    The academy is registered with the State Sports Council, which organises various tournaments and martial arts events. Peerzada Adil Iqbal Shah said, "Self defence is very important in present times, but most parents want their kids to win medals and trophies, so we teach them sports martial arts."
  • Sharafat Ali
    Girls practicing with nunchucks, a traditional martial arts weapon. Along with the basics of sports martial arts, girls learn traits of self defence martial arts at the academy, which includes punching, kicking, flips and many more combative techniques.
  • Sharafat Ali
    Adeeba Gulzar, who is called 'champ' in the academy, has won laurels at the national and regional level. Taking inspiration from her sister Aqsa, who had joined the academy in 2015, Adeeba visits the academy along with her two sisters.
  • Sharafat Ali
    During a training session, Eeshal Maryam performs a full leg stretching while others can been seen in a traditional martial art stance.
  • Sharafat Ali
    "While there are many academies for boys to train at, there is hardly any academy where girls can learn traits of martial arts in Kashmir," said Peerzada Adil Iqbal Shah.
  • Sharafat Ali
    "Self defence is very important for anyone, especially girls, looking at the number of harassment cases in Kashmir surfacing these days," said Peerzada Adil Iqbal Shah. "Moreover sports keeps one healthy and fresh and who does not want to be fit."
  • Sharafat Ali
    Sisters Adla and Andleeb posing for a picture after a training session. While Adla is still in school, Andleeb goes to college. The duo along with their elder sister train at the academy, every weekend.
  • Sharafat Ali
    Aqsa Gulzar practicing a kick during a weekend training session at academy. Aqsa has been a regular at the academy since 2015. She has inspired her two sisters, who also visit the academy regularly on weekends. "Our father is very supportive and makes sure we don't miss any training session at the academy. He picks and drops the three of us, every weekend," she said.
  • Sharafat Ali
    Anjum, who goes to school, is seen practicing as the sunlight makes patterns on her Kung Fu robe.
  • Sharafat Ali
    Girls stretching and warming up before the training session commences at the martial arts academy. 

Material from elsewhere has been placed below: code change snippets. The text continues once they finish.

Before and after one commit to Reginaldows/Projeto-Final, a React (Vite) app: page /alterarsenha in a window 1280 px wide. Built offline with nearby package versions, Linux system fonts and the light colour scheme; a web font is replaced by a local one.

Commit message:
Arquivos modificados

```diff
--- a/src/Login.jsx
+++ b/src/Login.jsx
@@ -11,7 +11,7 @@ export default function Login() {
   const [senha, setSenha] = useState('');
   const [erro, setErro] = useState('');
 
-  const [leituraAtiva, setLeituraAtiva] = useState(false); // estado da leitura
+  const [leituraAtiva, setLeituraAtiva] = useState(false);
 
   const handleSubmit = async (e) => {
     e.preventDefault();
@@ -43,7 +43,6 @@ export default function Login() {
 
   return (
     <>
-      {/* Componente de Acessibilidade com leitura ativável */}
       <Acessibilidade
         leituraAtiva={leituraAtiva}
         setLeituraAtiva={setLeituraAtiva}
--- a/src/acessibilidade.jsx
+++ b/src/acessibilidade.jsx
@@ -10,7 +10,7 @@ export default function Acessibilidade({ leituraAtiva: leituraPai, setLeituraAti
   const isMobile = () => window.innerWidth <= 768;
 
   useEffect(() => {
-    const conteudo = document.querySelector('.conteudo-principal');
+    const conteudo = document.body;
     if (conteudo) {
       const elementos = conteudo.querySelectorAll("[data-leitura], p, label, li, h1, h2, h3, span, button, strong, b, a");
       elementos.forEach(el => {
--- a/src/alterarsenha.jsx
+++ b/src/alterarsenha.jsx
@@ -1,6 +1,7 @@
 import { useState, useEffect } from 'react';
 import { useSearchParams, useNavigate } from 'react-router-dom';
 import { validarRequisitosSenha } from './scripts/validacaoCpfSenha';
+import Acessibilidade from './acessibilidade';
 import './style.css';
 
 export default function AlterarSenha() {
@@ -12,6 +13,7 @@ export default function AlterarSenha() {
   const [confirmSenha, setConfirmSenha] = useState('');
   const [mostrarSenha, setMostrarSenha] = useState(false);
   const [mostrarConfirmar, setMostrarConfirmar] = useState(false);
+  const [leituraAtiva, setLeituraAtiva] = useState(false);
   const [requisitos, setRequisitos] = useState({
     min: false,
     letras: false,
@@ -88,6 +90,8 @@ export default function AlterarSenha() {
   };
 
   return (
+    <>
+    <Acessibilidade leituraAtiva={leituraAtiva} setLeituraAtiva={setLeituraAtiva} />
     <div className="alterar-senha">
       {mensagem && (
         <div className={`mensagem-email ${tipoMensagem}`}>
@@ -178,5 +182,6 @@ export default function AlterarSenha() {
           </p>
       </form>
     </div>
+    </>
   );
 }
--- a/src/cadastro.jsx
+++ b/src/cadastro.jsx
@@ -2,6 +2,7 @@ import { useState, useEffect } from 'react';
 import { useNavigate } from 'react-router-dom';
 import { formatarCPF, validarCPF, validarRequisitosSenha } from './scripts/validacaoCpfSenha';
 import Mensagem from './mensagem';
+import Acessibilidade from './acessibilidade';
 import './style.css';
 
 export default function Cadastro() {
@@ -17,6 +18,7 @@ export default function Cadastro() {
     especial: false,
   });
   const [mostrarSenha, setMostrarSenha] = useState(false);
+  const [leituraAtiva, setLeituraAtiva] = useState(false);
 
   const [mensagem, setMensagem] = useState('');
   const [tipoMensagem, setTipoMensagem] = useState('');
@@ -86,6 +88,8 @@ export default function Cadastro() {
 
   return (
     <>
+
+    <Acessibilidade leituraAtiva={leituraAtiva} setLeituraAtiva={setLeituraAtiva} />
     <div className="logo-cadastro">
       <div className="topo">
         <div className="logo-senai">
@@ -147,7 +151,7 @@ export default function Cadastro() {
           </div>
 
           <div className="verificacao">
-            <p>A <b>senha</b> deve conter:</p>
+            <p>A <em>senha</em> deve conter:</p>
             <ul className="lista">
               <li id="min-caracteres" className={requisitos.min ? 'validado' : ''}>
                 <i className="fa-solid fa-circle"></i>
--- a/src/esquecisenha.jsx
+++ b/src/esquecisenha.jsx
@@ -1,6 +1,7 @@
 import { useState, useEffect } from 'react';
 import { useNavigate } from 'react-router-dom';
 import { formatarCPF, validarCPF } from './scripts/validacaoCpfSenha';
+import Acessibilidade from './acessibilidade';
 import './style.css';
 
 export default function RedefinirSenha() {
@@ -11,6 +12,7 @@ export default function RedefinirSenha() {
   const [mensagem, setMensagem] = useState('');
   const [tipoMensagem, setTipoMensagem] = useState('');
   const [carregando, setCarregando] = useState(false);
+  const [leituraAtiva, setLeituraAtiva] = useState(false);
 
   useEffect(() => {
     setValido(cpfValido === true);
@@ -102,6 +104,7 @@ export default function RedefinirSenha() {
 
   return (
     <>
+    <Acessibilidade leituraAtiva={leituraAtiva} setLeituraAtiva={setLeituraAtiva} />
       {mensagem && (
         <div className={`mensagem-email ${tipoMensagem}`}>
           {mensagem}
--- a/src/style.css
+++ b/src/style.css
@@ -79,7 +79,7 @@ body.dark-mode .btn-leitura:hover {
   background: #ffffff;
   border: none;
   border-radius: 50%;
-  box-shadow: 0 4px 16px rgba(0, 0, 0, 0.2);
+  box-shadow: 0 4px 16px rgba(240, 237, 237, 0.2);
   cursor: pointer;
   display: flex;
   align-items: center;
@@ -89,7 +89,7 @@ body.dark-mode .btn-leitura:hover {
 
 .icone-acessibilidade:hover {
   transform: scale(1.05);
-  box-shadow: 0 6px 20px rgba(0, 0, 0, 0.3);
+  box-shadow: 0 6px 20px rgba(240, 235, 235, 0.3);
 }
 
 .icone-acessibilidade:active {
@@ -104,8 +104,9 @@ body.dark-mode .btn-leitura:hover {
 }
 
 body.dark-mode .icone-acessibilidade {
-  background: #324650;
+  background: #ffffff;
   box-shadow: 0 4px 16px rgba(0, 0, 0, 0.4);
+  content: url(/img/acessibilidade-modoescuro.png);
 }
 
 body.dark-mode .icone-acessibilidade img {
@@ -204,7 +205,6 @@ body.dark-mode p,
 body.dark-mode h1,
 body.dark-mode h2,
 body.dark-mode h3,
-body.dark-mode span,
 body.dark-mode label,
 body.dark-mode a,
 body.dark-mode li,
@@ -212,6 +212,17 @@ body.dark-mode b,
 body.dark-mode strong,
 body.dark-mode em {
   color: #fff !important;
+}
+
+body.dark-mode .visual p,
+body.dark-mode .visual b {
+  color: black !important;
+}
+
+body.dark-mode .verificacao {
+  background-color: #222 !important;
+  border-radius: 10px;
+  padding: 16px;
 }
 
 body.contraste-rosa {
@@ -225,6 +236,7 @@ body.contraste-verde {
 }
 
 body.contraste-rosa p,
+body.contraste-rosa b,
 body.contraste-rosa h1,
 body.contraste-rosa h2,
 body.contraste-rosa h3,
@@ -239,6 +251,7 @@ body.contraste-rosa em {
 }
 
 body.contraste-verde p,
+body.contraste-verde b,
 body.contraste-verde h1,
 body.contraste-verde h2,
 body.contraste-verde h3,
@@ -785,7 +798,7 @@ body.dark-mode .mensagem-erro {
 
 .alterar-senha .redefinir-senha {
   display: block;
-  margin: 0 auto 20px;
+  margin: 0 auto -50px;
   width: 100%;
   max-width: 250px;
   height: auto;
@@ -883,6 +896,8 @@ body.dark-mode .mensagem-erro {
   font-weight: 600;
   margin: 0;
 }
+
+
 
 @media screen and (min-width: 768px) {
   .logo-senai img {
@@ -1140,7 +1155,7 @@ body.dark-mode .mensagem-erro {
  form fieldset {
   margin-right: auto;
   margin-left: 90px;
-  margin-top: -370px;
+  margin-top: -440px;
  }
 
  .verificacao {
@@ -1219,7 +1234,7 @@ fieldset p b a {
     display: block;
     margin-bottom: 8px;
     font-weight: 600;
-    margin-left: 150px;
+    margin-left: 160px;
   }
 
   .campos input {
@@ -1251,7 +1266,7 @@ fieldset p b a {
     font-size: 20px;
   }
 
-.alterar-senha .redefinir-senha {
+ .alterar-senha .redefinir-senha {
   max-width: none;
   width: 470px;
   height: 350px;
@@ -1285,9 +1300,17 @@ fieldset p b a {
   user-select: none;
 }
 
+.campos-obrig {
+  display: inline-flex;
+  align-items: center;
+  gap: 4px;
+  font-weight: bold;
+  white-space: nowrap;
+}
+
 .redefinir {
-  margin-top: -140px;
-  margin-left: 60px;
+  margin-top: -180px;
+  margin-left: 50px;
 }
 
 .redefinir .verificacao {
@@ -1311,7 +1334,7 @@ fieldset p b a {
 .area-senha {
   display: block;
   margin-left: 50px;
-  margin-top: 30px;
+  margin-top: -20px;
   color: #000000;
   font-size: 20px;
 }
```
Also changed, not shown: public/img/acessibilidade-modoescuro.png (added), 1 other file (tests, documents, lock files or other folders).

  • Sharafat Ali
    Girls posing for a picture while doing a full stretch and karate stance during a training session at the martial arts academy.